- Periodise with the end goal in mind
- Monitor training fatigue
- Apply training tools without impeding skill learning
- The Team Physician and Strength and Conditioning of Athletes for Sports: A Consensus Statement. (2015). Medicine & Science in Sports & Exercise, 47(2), pp.440-445.
- Izquierdo, M., Häkkinen, K., Gonzalez-Badillo, J., Ibáñez, J. and Gorostiaga, E. (2002). Effects of long-term training specificity on maximal strength and power of the upper and lower extremities in athletes from different sports. European Journal of Applied Physiology, 87(3), pp.264-271.
- McGuigan, M., Wright, G. and Fleck, S. (2012). Strength Training for Athletes: Does It Really Help Sports Performance? International Journal of Sports Physiology and Performance, 7(1), pp.2-5.
- Rathi, B., Kaur, G. and Gaurav, V. (2010). Role of periodisation and training method in sports. British Journal of Sports Medicine, 44(Suppl_1), pp.i50-i50.
- Myrick, K. (2015). Overtraining and Overreaching Syndrome in Athletes. The Journal for Nurse Practitioners, 11(10), pp.1018-1022.
- Kellmann, M. (2010). Preventing overtraining in athletes in high-intensity sports and stress/recovery monitoring. Scandinavian Journal of Medicine & Science in Sports, 20, pp.95-102.
- Fessi, M., Zarrouk, N., Di Salvo, V., Filetti, C., Barker, A. and Moalla, W. (2016). Effects of tapering on physical match activities in professional soccer players. Journal of Sports Sciences, 34(24), pp.2189-2194.
- Thorpe, R., Atkinson, G., Drust, B. and Gregson, W. (2017). Monitoring Fatigue Status in Elite Team-Sport Athletes: Implications for Practice. International Journal of Sports Physiology and Performance, 12(2), pp.S2-27-S2-34.

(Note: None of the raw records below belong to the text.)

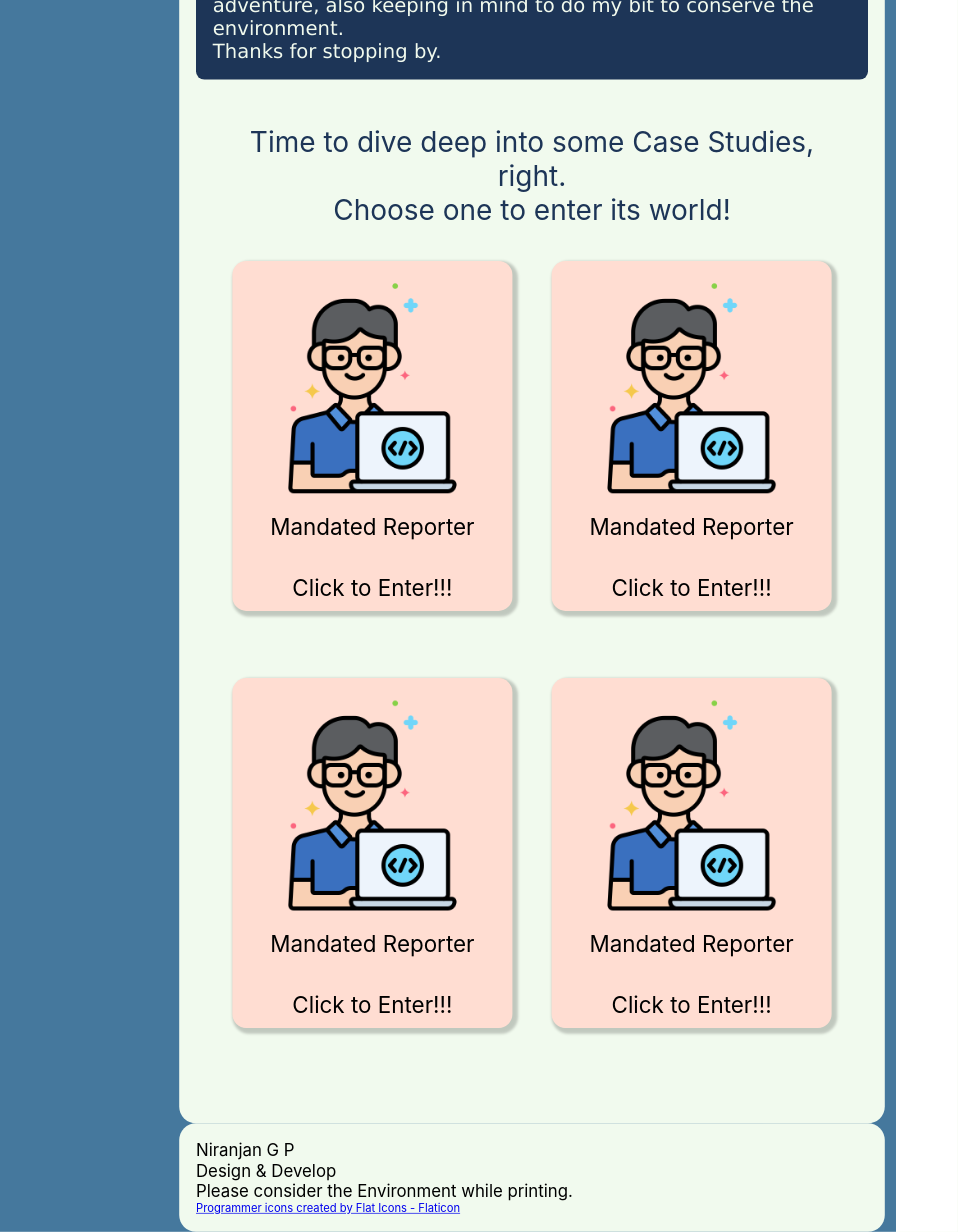
Repository: niranjangp/portfolioReact
Page: /
An editor plug-in stored every save of this project. The page is shown before and after the next save, followed by the edit.
The browser window is 1280 px wide. The page is 1368 px wide, so the pictures cover 1368 px, including what lies to the right of the window. The pictures show the part of the page from y = 974 to 2734 px (the page is 2734 px tall), at 70% of full size.
The project was rebuilt for these pictures with package versions that can differ from the ones it lists, and the page was loaded fresh each time. Also part of the build but not shown: src/pages/csOne.jsx, src/pages/notFound.jsx.

Above is the page before, as saved 2022-02-01 00:03:41.

After the next save:
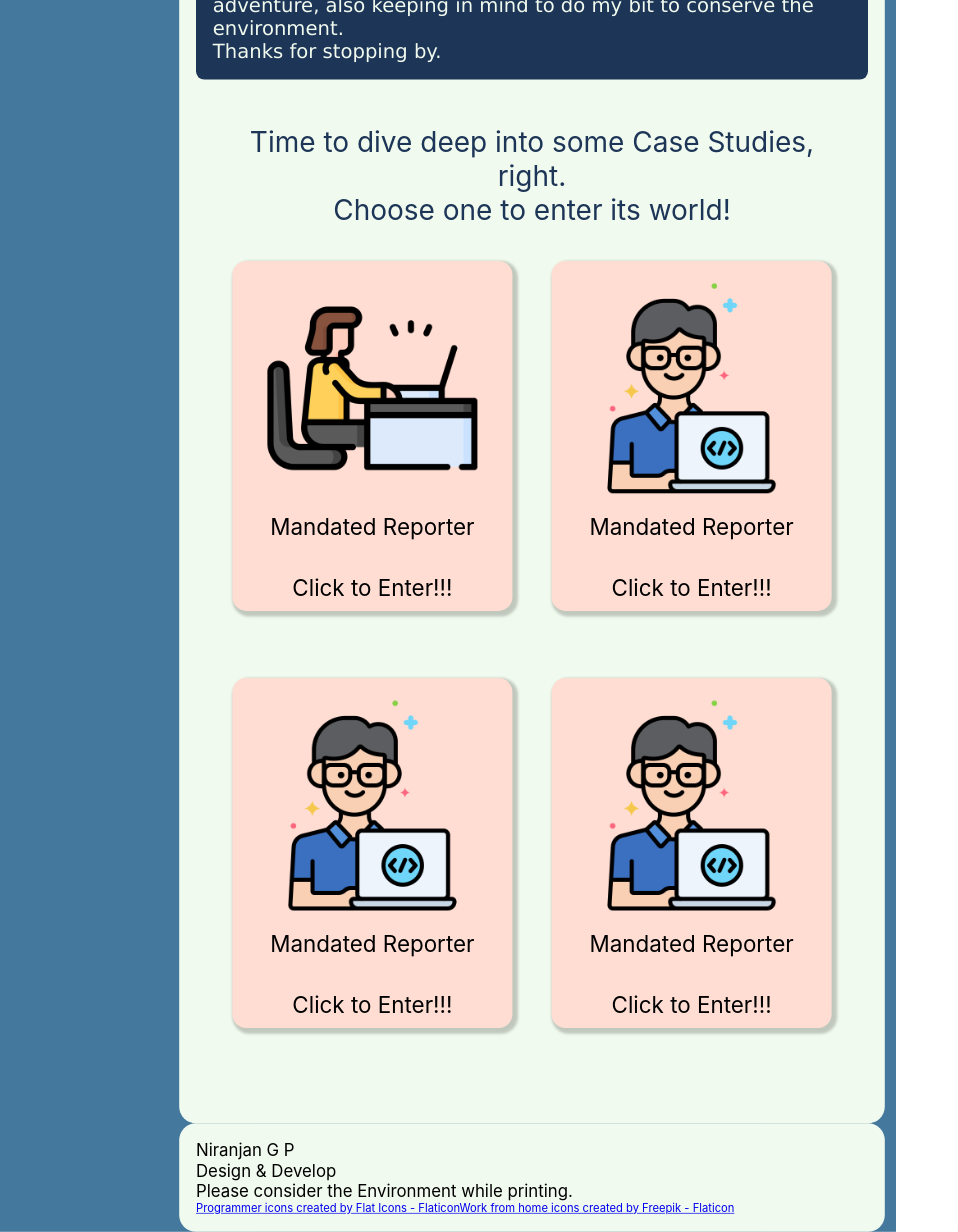
Saved 4 s later.
--- a/src/App.js
+++ b/src/App.js
@@ -61,6 +61,7 @@ function App() {
           </div>
           <div>
             <a href={flatIconLink} title="programmer icons">Programmer icons created by Flat Icons - Flaticon</a>
+            <a href="https://www.flaticon.com/free-icons/work-from-home" title="work from home icons">Work from home icons created by Freepik - Flaticon</a>
             {/*<a target="_blank" rel="noopener noreferrer" href={avatarLink}>Avatar</a> icon by <a target="_blank" rel="noopener noreferrer" href={icon8link}>Icons8</a>*/}
           </div>
         </footer>
--- a/src/pages/enterDesign.jsx
+++ b/src/pages/enterDesign.jsx
@@ -1,5 +1,6 @@
 import React from 'react';
 import Icons from '../assets/programmer.png';
+import WorkingIcon from '../assets/working.png';
 
 const enterDesign = () => {
     const avatarIcon = Icons;
@@ -36,7 +37,7 @@ const enterDesign = () => {
                 </div>
                 <div className='card-box'>
                     <div className="card" onClick={navtoCardDet} id="">
-                        <img src={avatarIcon} alt="card-icon" className='card-icon' />
+                        <img src={WorkingIcon} alt="card-icon" className='card-icon' />
                         <p>Mandated Reporter</p>
                         <p>Click to Enter!!!</p>
                     </div>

- Goettl, B. (1994). Contextual Interference Effects on Acquisition and Transfer of a Complex Motor Task. Proceedings of the Human Factors and Ergonomics Society Annual Meeting, 38(18), pp.1220-1224.
- Van Rossum, J. (1990). Schmidt’s schema theory: the empirical base of the variability of practice hypothesis. Human Movement Science, 9(3-5), pp.387-435.
- Porter, JM, Wu, WFW, Crossley, RM, Knopp, SW, and Campbell, OC. (2015). Adopting an external focus of attention improves sprinting performance in low-skilled sprinters. J Strength Cond Res, 29(4): 947–953.
- Keller, M., Lauber, B., Gottschalk, M. and Taube, W. (2015). Enhanced jump performance when providing augmented feedback compared to an external or internal focus of attention. Journal of Sports Sciences, 33:10, 1067-1075.